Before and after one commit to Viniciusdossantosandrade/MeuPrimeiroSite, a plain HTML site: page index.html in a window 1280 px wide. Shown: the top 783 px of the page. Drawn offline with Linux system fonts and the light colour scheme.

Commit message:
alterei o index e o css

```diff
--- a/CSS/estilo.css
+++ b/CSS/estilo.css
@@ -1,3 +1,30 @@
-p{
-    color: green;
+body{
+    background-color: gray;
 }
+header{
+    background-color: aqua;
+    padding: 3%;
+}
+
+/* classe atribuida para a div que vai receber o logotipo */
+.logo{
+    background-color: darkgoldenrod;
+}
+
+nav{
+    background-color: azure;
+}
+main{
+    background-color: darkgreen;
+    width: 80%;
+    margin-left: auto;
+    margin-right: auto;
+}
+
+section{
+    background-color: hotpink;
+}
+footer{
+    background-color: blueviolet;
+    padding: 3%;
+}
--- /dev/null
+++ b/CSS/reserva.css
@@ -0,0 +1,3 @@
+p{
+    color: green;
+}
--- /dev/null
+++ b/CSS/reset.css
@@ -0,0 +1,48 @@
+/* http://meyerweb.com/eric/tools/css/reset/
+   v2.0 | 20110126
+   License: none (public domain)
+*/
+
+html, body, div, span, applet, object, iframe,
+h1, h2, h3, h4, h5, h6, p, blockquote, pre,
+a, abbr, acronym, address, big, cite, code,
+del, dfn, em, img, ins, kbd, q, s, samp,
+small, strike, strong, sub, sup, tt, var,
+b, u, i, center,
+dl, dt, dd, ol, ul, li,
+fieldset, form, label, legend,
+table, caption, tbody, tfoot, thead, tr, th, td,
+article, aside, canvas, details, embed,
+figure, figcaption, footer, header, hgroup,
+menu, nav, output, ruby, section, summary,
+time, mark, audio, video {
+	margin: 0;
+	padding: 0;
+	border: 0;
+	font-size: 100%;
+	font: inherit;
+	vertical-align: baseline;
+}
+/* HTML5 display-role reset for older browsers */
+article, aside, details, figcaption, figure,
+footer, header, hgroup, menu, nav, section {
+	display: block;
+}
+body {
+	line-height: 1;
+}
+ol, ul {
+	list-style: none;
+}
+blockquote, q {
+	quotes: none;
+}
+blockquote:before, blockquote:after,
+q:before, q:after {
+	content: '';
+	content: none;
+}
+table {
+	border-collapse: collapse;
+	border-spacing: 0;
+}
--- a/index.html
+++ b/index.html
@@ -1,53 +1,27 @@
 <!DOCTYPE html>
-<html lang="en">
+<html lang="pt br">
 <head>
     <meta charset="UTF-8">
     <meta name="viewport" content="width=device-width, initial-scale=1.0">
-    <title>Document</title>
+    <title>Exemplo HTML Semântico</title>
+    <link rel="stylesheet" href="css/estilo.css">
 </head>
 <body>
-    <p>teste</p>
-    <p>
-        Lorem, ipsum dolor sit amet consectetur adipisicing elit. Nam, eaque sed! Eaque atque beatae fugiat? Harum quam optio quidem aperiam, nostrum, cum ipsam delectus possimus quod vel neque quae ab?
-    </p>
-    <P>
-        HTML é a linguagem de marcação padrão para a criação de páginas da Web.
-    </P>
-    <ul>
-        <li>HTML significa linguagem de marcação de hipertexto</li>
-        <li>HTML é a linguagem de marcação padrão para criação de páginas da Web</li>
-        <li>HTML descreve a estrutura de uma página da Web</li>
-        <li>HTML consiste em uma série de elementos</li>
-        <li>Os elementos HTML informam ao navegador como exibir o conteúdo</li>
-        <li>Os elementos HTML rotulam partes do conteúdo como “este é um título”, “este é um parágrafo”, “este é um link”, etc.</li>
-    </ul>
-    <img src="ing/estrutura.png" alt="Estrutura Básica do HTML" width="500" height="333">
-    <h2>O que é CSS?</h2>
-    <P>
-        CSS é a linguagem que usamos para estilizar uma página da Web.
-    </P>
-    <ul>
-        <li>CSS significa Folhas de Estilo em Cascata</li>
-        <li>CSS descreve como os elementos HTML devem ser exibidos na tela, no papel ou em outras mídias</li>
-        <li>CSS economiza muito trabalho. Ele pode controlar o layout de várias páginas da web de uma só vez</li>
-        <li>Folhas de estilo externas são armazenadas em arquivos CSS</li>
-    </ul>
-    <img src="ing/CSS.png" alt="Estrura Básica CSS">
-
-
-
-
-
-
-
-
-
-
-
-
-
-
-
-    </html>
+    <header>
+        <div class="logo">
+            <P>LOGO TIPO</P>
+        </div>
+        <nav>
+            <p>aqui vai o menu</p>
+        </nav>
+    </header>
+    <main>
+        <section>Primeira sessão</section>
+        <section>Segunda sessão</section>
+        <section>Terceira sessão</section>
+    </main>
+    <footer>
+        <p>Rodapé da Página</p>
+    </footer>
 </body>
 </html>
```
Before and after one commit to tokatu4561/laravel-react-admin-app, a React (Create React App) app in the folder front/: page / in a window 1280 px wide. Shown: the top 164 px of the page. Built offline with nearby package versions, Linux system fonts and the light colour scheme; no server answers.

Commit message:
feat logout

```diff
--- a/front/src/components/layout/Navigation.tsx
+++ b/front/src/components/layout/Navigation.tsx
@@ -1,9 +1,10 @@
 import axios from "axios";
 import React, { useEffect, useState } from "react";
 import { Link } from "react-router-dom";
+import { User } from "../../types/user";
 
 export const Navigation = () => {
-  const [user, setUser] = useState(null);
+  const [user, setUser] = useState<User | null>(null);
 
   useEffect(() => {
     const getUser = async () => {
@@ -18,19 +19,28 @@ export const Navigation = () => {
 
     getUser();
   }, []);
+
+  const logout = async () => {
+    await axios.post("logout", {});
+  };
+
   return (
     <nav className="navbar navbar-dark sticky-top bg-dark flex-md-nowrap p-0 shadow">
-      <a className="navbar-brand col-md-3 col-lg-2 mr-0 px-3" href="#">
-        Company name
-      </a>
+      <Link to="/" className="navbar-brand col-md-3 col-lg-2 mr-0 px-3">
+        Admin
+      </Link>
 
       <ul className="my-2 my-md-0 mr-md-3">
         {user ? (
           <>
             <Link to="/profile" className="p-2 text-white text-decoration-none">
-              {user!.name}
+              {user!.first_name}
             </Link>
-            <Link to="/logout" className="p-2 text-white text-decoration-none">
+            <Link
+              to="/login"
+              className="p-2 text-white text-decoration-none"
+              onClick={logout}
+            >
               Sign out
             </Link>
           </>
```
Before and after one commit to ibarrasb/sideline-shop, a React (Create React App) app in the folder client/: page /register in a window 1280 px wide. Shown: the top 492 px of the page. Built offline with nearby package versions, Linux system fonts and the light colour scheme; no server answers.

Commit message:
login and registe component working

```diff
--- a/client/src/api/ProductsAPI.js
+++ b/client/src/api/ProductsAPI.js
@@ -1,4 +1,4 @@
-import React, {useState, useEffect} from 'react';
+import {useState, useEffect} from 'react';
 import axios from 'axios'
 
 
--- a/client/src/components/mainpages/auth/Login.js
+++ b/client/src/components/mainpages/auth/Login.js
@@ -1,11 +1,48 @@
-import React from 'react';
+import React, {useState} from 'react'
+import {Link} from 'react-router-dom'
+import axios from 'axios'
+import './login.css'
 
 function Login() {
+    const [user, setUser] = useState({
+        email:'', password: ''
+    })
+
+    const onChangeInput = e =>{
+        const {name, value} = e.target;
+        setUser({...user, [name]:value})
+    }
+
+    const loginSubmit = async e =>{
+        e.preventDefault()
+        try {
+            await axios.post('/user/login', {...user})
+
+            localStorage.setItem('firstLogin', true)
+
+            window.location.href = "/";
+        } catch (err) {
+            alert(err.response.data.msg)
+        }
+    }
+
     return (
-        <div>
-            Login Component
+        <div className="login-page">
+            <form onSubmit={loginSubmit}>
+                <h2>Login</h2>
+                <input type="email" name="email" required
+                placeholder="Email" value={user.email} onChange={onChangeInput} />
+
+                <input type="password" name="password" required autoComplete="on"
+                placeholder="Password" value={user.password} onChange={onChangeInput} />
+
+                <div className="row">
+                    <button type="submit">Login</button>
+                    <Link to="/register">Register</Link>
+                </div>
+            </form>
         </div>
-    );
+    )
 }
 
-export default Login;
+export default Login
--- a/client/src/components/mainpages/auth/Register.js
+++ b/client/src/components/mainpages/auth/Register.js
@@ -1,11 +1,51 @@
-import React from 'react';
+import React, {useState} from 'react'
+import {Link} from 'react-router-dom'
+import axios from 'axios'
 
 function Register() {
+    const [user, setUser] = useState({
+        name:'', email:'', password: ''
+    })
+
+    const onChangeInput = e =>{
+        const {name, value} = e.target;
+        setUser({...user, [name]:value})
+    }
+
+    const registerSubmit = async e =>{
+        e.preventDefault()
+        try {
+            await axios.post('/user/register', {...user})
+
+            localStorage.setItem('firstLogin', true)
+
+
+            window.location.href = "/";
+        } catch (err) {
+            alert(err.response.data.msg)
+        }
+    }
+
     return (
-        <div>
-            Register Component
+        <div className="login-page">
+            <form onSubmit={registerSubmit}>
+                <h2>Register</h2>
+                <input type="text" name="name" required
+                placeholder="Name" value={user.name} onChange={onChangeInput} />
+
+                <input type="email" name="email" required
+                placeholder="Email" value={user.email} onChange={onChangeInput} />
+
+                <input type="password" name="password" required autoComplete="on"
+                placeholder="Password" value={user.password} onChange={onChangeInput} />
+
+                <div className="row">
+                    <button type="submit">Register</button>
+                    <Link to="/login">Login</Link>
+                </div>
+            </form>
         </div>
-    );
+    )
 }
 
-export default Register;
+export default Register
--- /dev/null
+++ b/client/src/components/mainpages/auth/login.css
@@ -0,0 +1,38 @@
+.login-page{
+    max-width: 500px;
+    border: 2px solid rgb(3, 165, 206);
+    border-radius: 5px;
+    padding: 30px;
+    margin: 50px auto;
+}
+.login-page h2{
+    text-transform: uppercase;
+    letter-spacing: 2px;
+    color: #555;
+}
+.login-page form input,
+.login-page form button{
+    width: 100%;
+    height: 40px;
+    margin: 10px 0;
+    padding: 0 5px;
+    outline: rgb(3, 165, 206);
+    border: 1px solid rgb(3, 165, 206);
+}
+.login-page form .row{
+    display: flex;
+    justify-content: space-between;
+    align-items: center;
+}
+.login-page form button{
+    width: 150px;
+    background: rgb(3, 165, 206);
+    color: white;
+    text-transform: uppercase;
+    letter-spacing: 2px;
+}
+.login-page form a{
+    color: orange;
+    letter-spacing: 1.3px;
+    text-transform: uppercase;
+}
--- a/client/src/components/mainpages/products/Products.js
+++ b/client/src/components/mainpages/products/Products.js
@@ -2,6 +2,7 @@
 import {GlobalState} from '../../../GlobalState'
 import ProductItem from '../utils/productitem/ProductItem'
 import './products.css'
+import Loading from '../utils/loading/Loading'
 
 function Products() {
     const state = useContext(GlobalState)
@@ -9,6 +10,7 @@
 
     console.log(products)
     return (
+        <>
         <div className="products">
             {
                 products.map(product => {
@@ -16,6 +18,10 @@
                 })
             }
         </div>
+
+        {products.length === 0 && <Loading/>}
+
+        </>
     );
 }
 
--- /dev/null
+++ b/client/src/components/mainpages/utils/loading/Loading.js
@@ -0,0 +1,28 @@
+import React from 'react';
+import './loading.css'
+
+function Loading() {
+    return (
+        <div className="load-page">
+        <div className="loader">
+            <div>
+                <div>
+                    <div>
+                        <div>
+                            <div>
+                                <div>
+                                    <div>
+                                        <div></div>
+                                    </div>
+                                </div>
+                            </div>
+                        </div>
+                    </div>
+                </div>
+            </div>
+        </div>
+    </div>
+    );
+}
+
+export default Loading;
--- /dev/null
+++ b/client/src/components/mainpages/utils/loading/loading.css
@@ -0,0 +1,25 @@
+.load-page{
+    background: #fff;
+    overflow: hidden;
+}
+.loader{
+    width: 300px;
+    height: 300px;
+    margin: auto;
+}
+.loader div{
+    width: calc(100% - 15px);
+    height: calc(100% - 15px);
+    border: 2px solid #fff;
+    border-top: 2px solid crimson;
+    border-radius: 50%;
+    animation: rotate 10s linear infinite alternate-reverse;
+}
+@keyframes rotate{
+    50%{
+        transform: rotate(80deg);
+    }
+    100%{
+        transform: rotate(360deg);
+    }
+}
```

Work order: Look above for lines with the word "window" and copy them all.

Exercise result:
Before and after one commit to Viniciusdossantosandrade/MeuPrimeiroSite, a plain HTML site: page index.html in a window 1280 px wide. Shown: the top 783 px of the page. Drawn offline with Linux system fonts and the light colour scheme.
Before and after one commit to tokatu4561/laravel-react-admin-app, a React (Create React App) app in the folder front/: page / in a window 1280 px wide. Shown: the top 164 px of the page. Built offline with nearby package versions, Linux system fonts and the light colour scheme; no server answers.
Before and after one commit to ibarrasb/sideline-shop, a React (Create React App) app in the folder client/: page /register in a window 1280 px wide. Shown: the top 492 px of the page. Built offline with nearby package versions, Linux system fonts and the light colour scheme; no server answers.
+            window.location.href = "/";
+            window.location.href = "/";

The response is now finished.